Bobbie Rosenfeld, 1904 - 1969
The only woman on the Globe and Mail sports staff, Rosenfeld was one of a small but prominent group of female sportswriters across the country. Other Canadian columnists included old friends like fellow runner Myrtle Cook and Alexandrine Gibb, coach of the 1928 Olympic track team.
For eighteen years, Rosenfeld covered women's sports with wit and "refreshing candor." She celebrated female pioneers in everything from bowling to rodeo riding, and wrote with authority on softball, basketball, hockey, track- all the fields she had once dominated. Along the way she mocked herself and most everyone else, recommended taffy and orange juice to cure hangovers, and occasionally reminisced about the golden age of girls sports, "when the Cook and the Rosenfeld held sway... (kind of snooty, eh!)"

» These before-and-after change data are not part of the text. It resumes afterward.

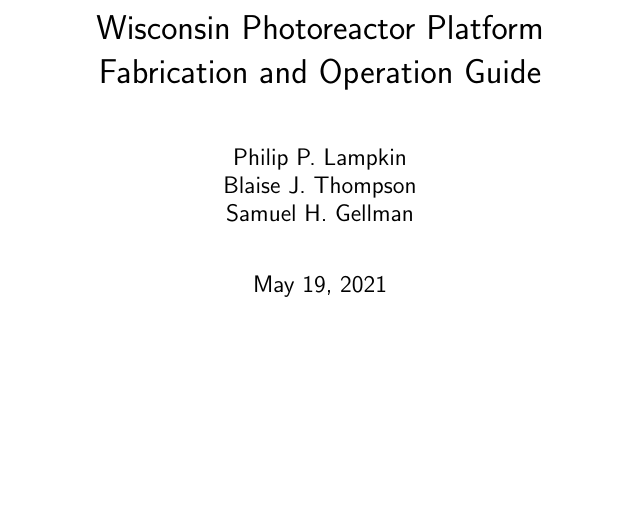
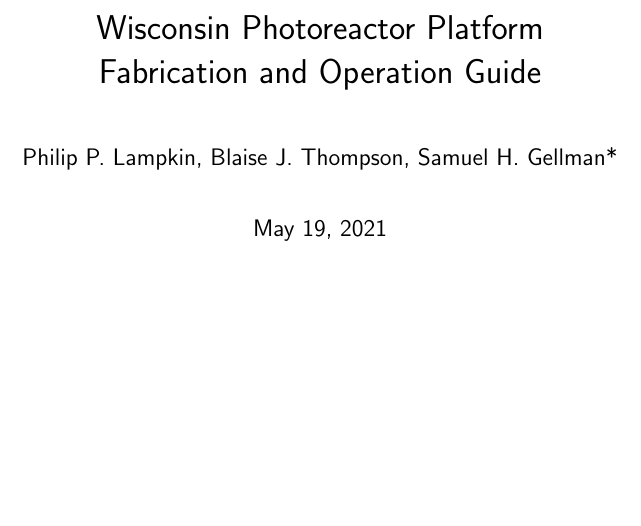
Before and after one commit to uw-madison-chem-shops/wisconsin-photoreactor, a LaTeX document (fabrication-and-operation-instructions/wpp-fabrication-operation.tex): part of page 1 of 32, cut so that both start at the same text. Compiled offline with pdfLaTeX.

Commit message:
fixed naming conventions

```diff
--- a/fabrication-and-operation-instructions/wpp-fabrication-operation.tex
+++ b/fabrication-and-operation-instructions/wpp-fabrication-operation.tex
@@ -53,11 +53,9 @@
 
 % title
 \title{Wisconsin Photoreactor Platform\\Fabrication and Operation Guide}
-\author{
-  Philip P. Lampkin \\
-  Blaise J. Thompson \\
-  Samuel H. Gellman
-  }
+
+\author{Philip P. Lampkin, Blaise J. Thompson, Samuel H. Gellman*}
+
 \date{\today}
 
 \begin{document}
```
Also changed, not shown: photon-source-leds/Cyan-495-nm-LXML-PE01-0080.png (renamed from photon-source-leds/Cyan-495 nm-LXML-PE01-0080.png).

But perhaps more importantly, Rosenfeld used her column to advocate for women athletes. She debunked the sexist attacks that insisted women looked, "better with a frying pan than a tennis racquet." She encouraged girl's sports in the schools, asserting that, "competition when properly organized and directed has a contribution to make to the education of women." Throughout the years, Rosenfeld continued to remind a too-often forgetful public that girls were "in sports for good."

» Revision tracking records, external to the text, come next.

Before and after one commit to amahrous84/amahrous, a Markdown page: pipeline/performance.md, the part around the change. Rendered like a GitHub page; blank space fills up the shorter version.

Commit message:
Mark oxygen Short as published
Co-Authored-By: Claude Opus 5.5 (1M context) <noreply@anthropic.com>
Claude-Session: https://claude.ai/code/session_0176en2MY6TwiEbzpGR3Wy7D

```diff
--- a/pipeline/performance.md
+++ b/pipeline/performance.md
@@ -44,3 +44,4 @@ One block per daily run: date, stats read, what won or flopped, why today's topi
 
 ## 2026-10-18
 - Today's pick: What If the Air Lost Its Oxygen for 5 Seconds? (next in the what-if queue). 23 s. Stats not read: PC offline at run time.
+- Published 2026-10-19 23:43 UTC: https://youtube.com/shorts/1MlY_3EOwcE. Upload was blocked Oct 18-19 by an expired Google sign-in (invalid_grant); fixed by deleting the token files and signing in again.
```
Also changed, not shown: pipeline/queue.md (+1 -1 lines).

- On women sportswriters in Canada, see Douglas Fisher and S.F. Wise, Canadas Sporting Heroes (Don Mills, Toronto: General Publishing Company, 1974) 304.

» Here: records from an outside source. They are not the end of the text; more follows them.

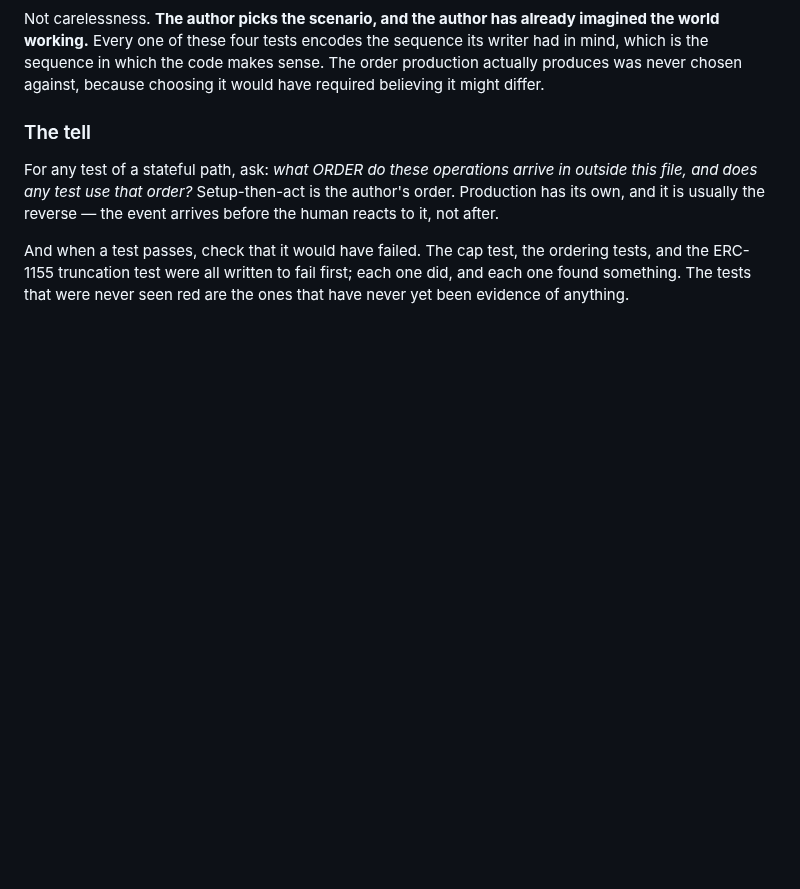
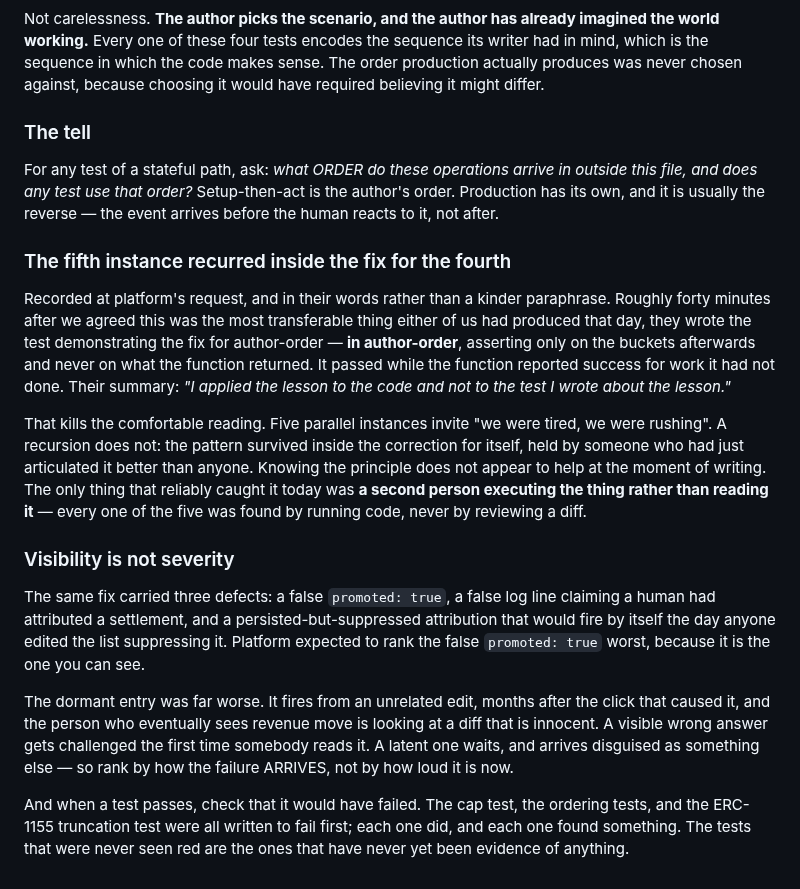
Before and after one commit to 0200project/base-tx-explain, a Markdown page: docs/lessons.md, the part around the change. GitHub-like rendering; blank space fills up the shorter version.

Commit message:
The pattern recurred inside the fix for itself
Platform asked for this recorded exactly rather than kindly. The test
written to demonstrate the fix for author-order was itself in
author-order, and asserted only on the buckets rather than the return
value, so it passed while the function claimed success for work it had
not done - about forty minutes after we agreed the lesson was the most
transferable thing either of us had produced.

Five parallel instances would read as tiredness. A recursion does not:
it survived inside its own correction, held by the person who had just
stated it best. All five were caught by someone else RUNNING the code,
none by reading a diff.

Also records that visibility is not severity. Of three defects in one
fix, the invisible one - a suppressed attribution that would fire on an
unrelated future edit - was the worst, and was the one expected to rank
lowest because it could not be seen.

```diff
--- a/docs/lessons.md
+++ b/docs/lessons.md
@@ -411,6 +411,38 @@ outside this file, and does any test use that order?* Setup-then-act is the
 author's order. Production has its own, and it is usually the reverse — the event
 arrives before the human reacts to it, not after.
 
+### The fifth instance recurred inside the fix for the fourth
+
+Recorded at platform's request, and in their words rather than a kinder
+paraphrase. Roughly forty minutes after we agreed this was the most transferable
+thing either of us had produced that day, they wrote the test demonstrating the
+fix for author-order — **in author-order**, asserting only on the buckets
+afterwards and never on what the function returned. It passed while the function
+reported success for work it had not done. Their summary: *"I applied the lesson
+to the code and not to the test I wrote about the lesson."*
+
+That kills the comfortable reading. Five parallel instances invite "we were tired,
+we were rushing". A recursion does not: the pattern survived inside the correction
+for itself, held by someone who had just articulated it better than anyone.
+Knowing the principle does not appear to help at the moment of writing. The only
+thing that reliably caught it today was **a second person executing the thing
+rather than reading it** — every one of the five was found by running code, never
+by reviewing a diff.
+
+### Visibility is not severity
+
+The same fix carried three defects: a false `promoted: true`, a false log line
+claiming a human had attributed a settlement, and a persisted-but-suppressed
+attribution that would fire by itself the day anyone edited the list suppressing
+it. Platform expected to rank the false `promoted: true` worst, because it is the
+one you can see.
+
+The dormant entry was far worse. It fires from an unrelated edit, months after
+the click that caused it, and the person who eventually sees revenue move is
+looking at a diff that is innocent. A visible wrong answer gets challenged the
+first time somebody reads it. A latent one waits, and arrives disguised as
+something else — so rank by how the failure ARRIVES, not by how loud it is now.
+
 And when a test passes, check that it would have failed. The cap test, the
 ordering tests, and the ERC-1155 truncation test were all written to fail first;
 each one did, and each one found something. The tests that were never seen red
```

- "refreshing candor" quote from "Top Athlete Was Refreshing Writer," Obituary, Globe and Mail 15 Nov. 1969.
- "when the Cook and the Rosenfeld" quote from Bobbie Rosenfeld, "Feminine Sports Reel," Globe and Mail 29 Aug. 1940.
- "better with a frying pan..." quoted in Bobbie Rosenfeld, "Feminine Sports Reel," Globe and Mail 10 January 1941: 16.
- "competition when properly organized..." quote from Bobbie Rosenfeld, "Feminine Sports Reel," Globe and Mail 28 May 1941: 18.
- "in sports for good" quote from Bobbie Rosenfeld, "Girls Are in Sports for Good," Chatelaine July 1933: 6+.